Public Murals have been a part of the cultural landscape of southern California since the early twentieth century. A brief history of the social mural movement is available at the Social and Public Art Resource Center (SPARC). The vision of SPARC is rooted in the Mexican social mural movement as expressed by David Alfaro Siqueiros: “We repudiate so-called easel art and all such art which springs from ultra-intellectual circles, for it is essentially aristocratic. We hail the monumental expression of art because such art is public property.”

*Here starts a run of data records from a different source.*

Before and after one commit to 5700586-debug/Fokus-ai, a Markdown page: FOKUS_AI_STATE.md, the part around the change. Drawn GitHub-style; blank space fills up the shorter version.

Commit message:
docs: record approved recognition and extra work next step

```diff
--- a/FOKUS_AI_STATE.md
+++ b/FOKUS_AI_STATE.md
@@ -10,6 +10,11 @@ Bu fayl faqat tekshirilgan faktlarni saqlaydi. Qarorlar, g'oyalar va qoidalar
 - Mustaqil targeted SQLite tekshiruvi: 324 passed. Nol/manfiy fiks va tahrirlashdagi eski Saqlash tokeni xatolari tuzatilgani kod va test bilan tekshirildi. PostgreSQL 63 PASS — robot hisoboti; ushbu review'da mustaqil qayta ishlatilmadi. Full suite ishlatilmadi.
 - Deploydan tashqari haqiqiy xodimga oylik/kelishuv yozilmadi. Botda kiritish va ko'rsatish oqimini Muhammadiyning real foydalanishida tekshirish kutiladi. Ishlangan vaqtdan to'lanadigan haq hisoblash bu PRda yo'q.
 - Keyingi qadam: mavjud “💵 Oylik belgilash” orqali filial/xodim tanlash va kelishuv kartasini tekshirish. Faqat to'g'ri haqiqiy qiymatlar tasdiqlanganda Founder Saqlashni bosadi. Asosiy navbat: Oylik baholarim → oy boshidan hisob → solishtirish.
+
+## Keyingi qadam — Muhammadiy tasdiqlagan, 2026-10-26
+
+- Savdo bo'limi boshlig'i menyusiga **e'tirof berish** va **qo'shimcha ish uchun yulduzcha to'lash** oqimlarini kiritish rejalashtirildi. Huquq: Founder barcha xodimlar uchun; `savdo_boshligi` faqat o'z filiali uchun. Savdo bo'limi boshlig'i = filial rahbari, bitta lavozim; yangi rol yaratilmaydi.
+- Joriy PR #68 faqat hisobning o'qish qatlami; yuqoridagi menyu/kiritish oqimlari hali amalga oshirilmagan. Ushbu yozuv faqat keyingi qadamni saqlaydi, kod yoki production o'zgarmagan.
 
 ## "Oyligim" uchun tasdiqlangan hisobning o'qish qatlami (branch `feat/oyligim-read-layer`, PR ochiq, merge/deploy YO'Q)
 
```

The brief history includes an abridged version of of an article by the Artistic Director and Founder of SPARC, Professor Judith F. Baca, written in 2001, entitled Birth of a Movement. In the article, as recounted on the SPARC site, she describes “how the ideals of the Mexican social mural movement inspired Los Angeles muralists in the 1970’s and how her work painting murals with at-risk youth formed the basis of the first city-wide mural program and eventually led to the creation of SPARC.”
Robin Dunitz Slides of Los Angeles Murals, 1925-2002 This digital collection consists of more than 2,000 digitized 35mm slides of murals in Los Angeles photographed by Robin Dunitz. The murals date from 1925 to the early 2000s and were photographed by Robin Dunitz in the late 1980s and early-mid 1990s to early 2000s. Dunitz, was a long time resident of Los Angeles, and an independent researcher on the city’s murals.
Dunitz’s archival collection on Los Angeles murals is housed in the University of Southern California (USC) Architecture and Fine Arts Library. A listing of the contents of the archival collection may be found in the finding aid at Robin Dunitz California and Los Angeles Murals Files.
Since 1987, the Mural Conservancy of Los Angeles (MCLA) has worked to restore, preserve, and document the murals of Los Angeles. The MCLA works to protect the legal rights of artists, prevent the loss of significant works of public art, and preserve the artists heritage of Los Angeles as one of the mural capitals of the world. The MCLA maintains a database of Los Angeles’ Mural History linking artists, murals and neighborhoods.
The City of Los Angeles Department of Cultural Affairs (DCA) has a Citywide Mural Program
James Prigoff (co-author). Walls of Heritage, Walls of Pride: African American Murals. Pomegranate Press, 2000
Street gallery: guide to 1000 Los Angeles murals. Revised edition, RJD Enterprises, 1998
James Prigoff (co-author). Painting the towns: murals of California. RJD Enterprises, 1997
FatCap is a graffiti and street-art resource that provides examples of public art in cities around the world